[Structured diff data]
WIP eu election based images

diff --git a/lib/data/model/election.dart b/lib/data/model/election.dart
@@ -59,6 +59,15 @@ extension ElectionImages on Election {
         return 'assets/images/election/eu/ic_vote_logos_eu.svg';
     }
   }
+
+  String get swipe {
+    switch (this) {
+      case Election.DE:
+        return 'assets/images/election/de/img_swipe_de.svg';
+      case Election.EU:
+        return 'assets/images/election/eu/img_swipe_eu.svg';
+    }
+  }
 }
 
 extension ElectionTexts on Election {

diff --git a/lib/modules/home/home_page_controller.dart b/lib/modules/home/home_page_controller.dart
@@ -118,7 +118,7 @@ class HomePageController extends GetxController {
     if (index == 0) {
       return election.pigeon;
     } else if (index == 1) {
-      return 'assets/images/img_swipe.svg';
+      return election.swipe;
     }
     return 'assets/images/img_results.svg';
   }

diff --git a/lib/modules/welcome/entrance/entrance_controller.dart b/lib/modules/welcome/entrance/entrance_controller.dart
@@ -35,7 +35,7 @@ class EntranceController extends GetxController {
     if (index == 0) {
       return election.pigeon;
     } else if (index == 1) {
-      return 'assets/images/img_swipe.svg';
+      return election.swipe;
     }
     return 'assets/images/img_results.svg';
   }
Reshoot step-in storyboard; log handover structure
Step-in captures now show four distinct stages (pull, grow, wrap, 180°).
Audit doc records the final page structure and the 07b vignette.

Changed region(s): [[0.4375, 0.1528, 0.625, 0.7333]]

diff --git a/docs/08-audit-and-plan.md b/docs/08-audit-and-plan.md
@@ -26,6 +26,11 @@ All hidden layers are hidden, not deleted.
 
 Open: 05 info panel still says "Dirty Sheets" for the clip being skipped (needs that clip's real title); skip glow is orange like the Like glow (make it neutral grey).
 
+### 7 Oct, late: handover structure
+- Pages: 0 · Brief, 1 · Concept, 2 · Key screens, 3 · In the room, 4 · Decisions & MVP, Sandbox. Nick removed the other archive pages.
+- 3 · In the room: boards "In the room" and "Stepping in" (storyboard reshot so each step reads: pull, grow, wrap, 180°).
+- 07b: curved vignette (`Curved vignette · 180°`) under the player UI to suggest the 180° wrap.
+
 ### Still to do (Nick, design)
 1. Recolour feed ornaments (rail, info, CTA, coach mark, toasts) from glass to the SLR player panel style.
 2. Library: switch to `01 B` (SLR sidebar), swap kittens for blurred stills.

## How to complete this task
What you should produce is an exact retyping of every line above.

## Solution below
WIP eu election based images

diff --git a/lib/data/model/election.dart b/lib/data/model/election.dart
@@ -59,6 +59,15 @@ extension ElectionImages on Election {
         return 'assets/images/election/eu/ic_vote_logos_eu.svg';
     }
   }
+
+  String get swipe {
+    switch (this) {
+      case Election.DE:
+        return 'assets/images/election/de/img_swipe_de.svg';
+      case Election.EU:
+        return 'assets/images/election/eu/img_swipe_eu.svg';
+    }
+  }
 }
 
 extension ElectionTexts on Election {

diff --git a/lib/modules/home/home_page_controller.dart b/lib/modules/home/home_page_controller.dart
@@ -118,7 +118,7 @@ class HomePageController extends GetxController {
     if (index == 0) {
       return election.pigeon;
     } else if (index == 1) {
-      return 'assets/images/img_swipe.svg';
+      return election.swipe;
     }
     return 'assets/images/img_results.svg';
   }

diff --git a/lib/modules/welcome/entrance/entrance_controller.dart b/lib/modules/welcome/entrance/entrance_controller.dart
@@ -35,7 +35,7 @@ class EntranceController extends GetxController {
     if (index == 0) {
       return election.pigeon;
     } else if (index == 1) {
-      return 'assets/images/img_swipe.svg';
+      return election.swipe;
     }
     return 'assets/images/img_results.svg';
   }
Reshoot step-in storyboard; log handover structure
Step-in captures now show four distinct stages (pull, grow, wrap, 180°).
Audit doc records the final page structure and the 07b vignette.

Changed region(s): [[0.4375, 0.1528, 0.625, 0.7333]]

diff --git a/docs/08-audit-and-plan.md b/docs/08-audit-and-plan.md
@@ -26,6 +26,11 @@ All hidden layers are hidden, not deleted.
 
 Open: 05 info panel still says "Dirty Sheets" for the clip being skipped (needs that clip's real title); skip glow is orange like the Like glow (make it neutral grey).
 
+### 7 Oct, late: handover structure
+- Pages: 0 · Brief, 1 · Concept, 2 · Key screens, 3 · In the room, 4 · Decisions & MVP, Sandbox. Nick removed the other archive pages.
+- 3 · In the room: boards "In the room" and "Stepping in" (storyboard reshot so each step reads: pull, grow, wrap, 180°).
+- 07b: curved vignette (`Curved vignette · 180°`) under the player UI to suggest the 180° wrap.
+
 ### Still to do (Nick, design)
 1. Recolour feed ornaments (rail, info, CTA, coach mark, toasts) from glass to the SLR player panel style.
 2. Library: switch to `01 B` (SLR sidebar), swap kittens for blurred stills.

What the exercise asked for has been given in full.